[Modification records]
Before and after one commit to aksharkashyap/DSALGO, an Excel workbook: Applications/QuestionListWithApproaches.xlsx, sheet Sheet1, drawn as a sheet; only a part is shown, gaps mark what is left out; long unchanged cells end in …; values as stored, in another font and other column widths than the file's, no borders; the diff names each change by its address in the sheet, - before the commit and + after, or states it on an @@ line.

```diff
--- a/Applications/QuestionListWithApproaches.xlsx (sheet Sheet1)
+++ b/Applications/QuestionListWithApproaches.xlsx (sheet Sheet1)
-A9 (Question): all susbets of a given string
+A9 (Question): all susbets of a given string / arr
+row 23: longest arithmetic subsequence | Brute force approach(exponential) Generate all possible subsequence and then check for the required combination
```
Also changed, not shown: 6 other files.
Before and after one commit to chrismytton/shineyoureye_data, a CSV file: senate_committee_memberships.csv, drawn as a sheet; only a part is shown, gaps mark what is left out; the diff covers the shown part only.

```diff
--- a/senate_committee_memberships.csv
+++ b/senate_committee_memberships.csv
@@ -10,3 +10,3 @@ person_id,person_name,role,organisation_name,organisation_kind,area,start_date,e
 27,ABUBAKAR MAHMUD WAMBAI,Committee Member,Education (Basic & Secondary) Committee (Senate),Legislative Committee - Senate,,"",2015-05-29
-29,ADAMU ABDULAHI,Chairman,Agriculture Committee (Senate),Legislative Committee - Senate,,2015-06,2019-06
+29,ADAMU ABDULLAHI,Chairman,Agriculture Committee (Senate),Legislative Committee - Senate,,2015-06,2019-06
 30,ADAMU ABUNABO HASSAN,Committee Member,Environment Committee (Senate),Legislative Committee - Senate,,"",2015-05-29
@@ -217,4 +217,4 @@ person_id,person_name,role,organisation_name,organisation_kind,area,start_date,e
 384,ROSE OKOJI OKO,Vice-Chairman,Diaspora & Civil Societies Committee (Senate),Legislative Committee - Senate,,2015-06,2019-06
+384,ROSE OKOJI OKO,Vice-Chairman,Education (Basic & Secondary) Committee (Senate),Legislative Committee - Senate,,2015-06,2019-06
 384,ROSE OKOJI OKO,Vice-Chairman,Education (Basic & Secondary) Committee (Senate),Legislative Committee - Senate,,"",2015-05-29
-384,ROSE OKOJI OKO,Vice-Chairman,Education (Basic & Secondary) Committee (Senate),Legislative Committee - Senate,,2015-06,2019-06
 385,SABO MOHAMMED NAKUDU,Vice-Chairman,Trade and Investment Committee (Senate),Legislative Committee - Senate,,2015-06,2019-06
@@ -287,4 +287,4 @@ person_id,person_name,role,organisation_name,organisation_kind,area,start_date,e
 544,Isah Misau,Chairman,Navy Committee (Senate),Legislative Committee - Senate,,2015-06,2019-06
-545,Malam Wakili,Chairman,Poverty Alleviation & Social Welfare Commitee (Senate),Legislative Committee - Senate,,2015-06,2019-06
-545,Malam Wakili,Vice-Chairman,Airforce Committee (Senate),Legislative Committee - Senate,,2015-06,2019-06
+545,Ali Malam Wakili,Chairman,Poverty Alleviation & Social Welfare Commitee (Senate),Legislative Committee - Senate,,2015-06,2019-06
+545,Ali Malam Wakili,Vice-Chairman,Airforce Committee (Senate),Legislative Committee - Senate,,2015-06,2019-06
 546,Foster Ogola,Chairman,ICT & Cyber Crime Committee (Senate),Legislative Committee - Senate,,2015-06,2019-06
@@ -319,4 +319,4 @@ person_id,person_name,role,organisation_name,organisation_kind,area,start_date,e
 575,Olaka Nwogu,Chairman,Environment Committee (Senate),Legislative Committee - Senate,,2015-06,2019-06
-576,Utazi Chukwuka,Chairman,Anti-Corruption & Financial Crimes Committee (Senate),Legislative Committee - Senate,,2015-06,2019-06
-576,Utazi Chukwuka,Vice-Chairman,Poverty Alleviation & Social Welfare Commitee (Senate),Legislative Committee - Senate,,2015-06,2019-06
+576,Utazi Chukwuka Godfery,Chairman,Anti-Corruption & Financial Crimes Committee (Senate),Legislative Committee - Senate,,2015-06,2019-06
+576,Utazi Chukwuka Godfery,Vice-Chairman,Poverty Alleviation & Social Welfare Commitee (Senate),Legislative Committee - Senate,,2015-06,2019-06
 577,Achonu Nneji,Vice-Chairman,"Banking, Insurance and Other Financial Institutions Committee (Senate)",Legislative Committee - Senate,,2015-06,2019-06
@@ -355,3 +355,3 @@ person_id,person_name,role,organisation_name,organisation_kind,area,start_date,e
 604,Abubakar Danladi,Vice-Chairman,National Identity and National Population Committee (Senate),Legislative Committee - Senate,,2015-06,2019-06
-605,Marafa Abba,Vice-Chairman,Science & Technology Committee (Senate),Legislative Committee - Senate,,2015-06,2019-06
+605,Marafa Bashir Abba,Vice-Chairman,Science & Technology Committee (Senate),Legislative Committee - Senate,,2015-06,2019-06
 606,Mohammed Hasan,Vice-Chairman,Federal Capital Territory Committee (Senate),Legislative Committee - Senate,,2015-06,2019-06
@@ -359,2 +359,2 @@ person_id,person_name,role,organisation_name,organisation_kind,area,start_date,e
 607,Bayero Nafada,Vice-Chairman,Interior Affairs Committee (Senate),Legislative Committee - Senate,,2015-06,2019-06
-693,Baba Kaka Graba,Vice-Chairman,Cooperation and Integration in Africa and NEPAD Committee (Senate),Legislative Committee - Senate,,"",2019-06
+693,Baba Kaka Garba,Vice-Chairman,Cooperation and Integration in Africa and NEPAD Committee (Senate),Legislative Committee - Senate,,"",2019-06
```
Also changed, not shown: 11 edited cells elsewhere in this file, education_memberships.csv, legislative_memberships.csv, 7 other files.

TASK DETAILS: With "Also" as the search string, filter the records and return each line that has it.

WRITTEN SOLUTION:
Also changed, not shown: 6 other files.
Also changed, not shown: 11 edited cells elsewhere in this file, education_memberships.csv, legislative_memberships.csv, 7 other files.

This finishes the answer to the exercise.